  • Scalia, a famous conservative, was invited to circles that were not his "home territory", such as the ACLU, to debate his views. Here, Strossen expresses her gratitude and respect for his commitment to the exchange of ideas.
  • "It's really sad that people seem to think that if you disagree with somebody on some issues you can't be mutually respectful, you can't enjoy each other's company, you can't learn from each other and grow in yourself," says Strossen.
  • The opinions expressed in this video do not necessarily reflect the views of the Charles Koch Foundation, which encourages the expression of diverse viewpoints within a culture of civil discourse and mutual respect.
Keep reading Show less

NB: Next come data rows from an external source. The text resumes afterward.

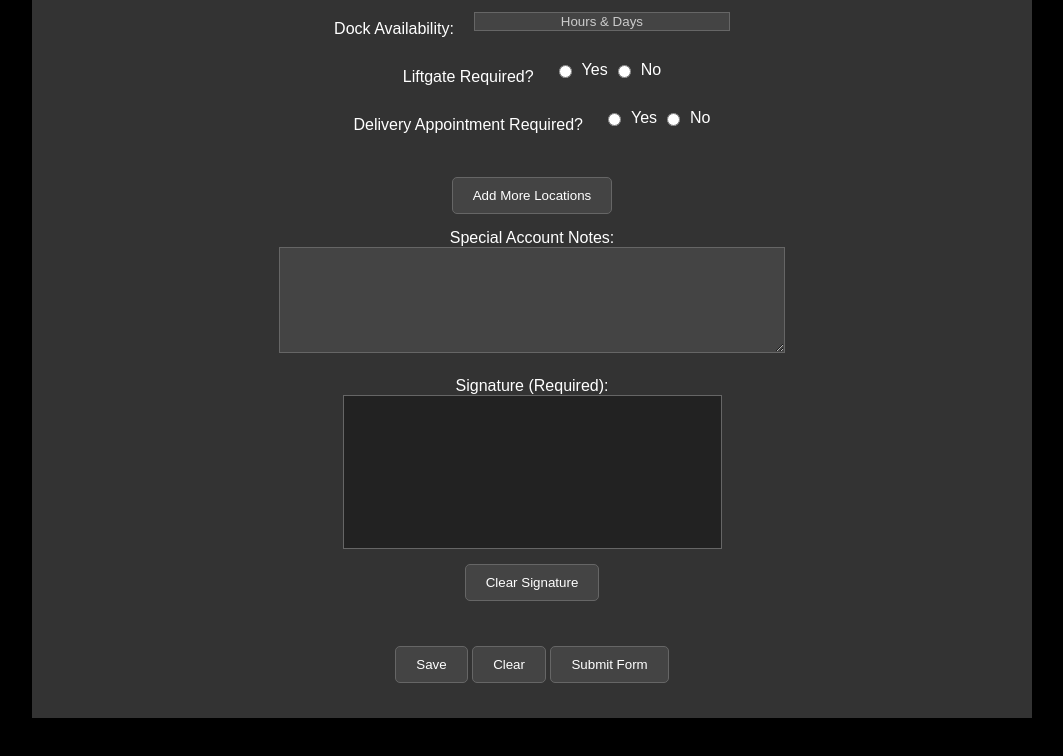
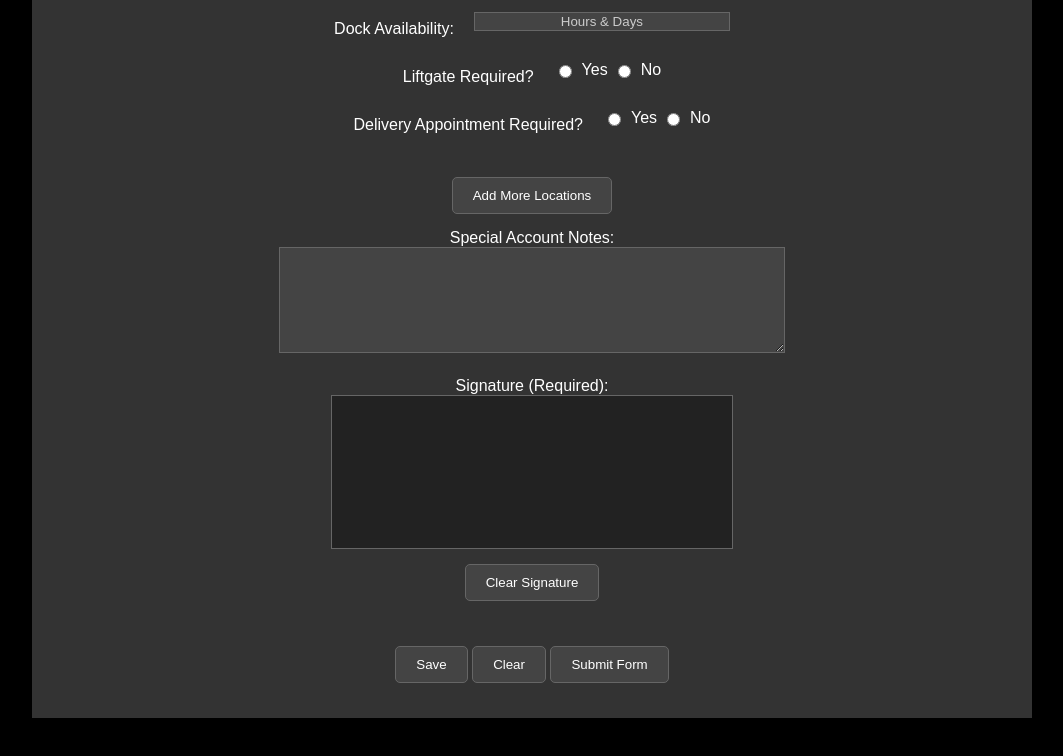
Before and after one commit to dscRG22/RG-New-Customer-Form, a plain HTML site: page index.html in a window 1280 px wide. Shown: the part 1277-2033 px from the top of the page, without its empty margins (108-1171 px from the left). Drawn offline with Linux system fonts and the light colour scheme.

Commit message:
Update index.html

```diff
--- a/index.html
+++ b/index.html
@@ -132,7 +132,8 @@
         #signature-pad {
             border: 1px solid #666;
             background-color: #222;
-            width: 375px;
+            width: 100%;
+            max-width: 400px;
             height: 150px;
             display: block;
         }
@@ -956,7 +957,7 @@
         <div id="signature-section">
             <div class="signature-container">
                 <label for="signature-pad">Signature (Required):</label>
-                <canvas id="signature-pad" width="375" height="150" aria-label="Signature Pad"></canvas>
+                <canvas id="signature-pad" width="400" height="150" aria-label="Signature Pad"></canvas>
                 <input type="hidden" id="signature-data" name="signature" value="">
                 <button type="button" id="clear-signature">Clear Signature</button>
             </div>
```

3 ways to find a meaningful job, or find purpose in the job you already have

Learn how to redesign your job for maximum reward.

  • Broaching the question "What is my purpose?" is daunting – it's a grandiose idea, but research can make it a little more approachable if work is where you find your meaning. It turns out you can redesign your job to have maximum purpose.
  • There are 3 ways people find meaning at work, what Aaron Hurst calls the three elevations of impact. About a third of the population finds meaning at an individual level, from seeing the direct impact of their work on other people. Another third of people find their purpose at an organizational level. And the last third of people find meaning at a social level.
  • "What's interesting about these three elevations of impact is they enable us to find meaning in any job if we approach it the right way. And it shows how accessible purpose can be when we take responsibility for it in our work," says Hurst.
Keep reading Show less

Physicist advances a radical theory of gravity

Erik Verlinde has been compared to Einstein for completely rethinking the nature of gravity.

Photo by Willeke Duijvekam
Surprising Science
  • The Dutch physicist Erik Verlinde's hypothesis describes gravity as an "emergent" force not fundamental.
  • The scientist thinks his ideas describe the universe better than existing models, without resorting to "dark matter".
  • While some question his previous papers, Verlinde is reworking his ideas as a full-fledged theory.
Keep reading Show less

UPS has been discreetly using self-driving trucks to deliver cargo

TuSimple, an autonomous trucking company, has also engaged in test programs with the United States Postal Service and Amazon.

PAUL RATJE / Contributor
Technology & Innovation
  • This week, UPS announced that it's working with autonomous trucking startup TuSimple on a pilot project to deliver cargo in Arizona using self-driving trucks.
  • UPS has also acquired a minority stake in TuSimple.
  • TuSimple hopes its trucks will be fully autonomous — without a human driver — by late 2020, though regulatory questions remain.
Keep reading Show less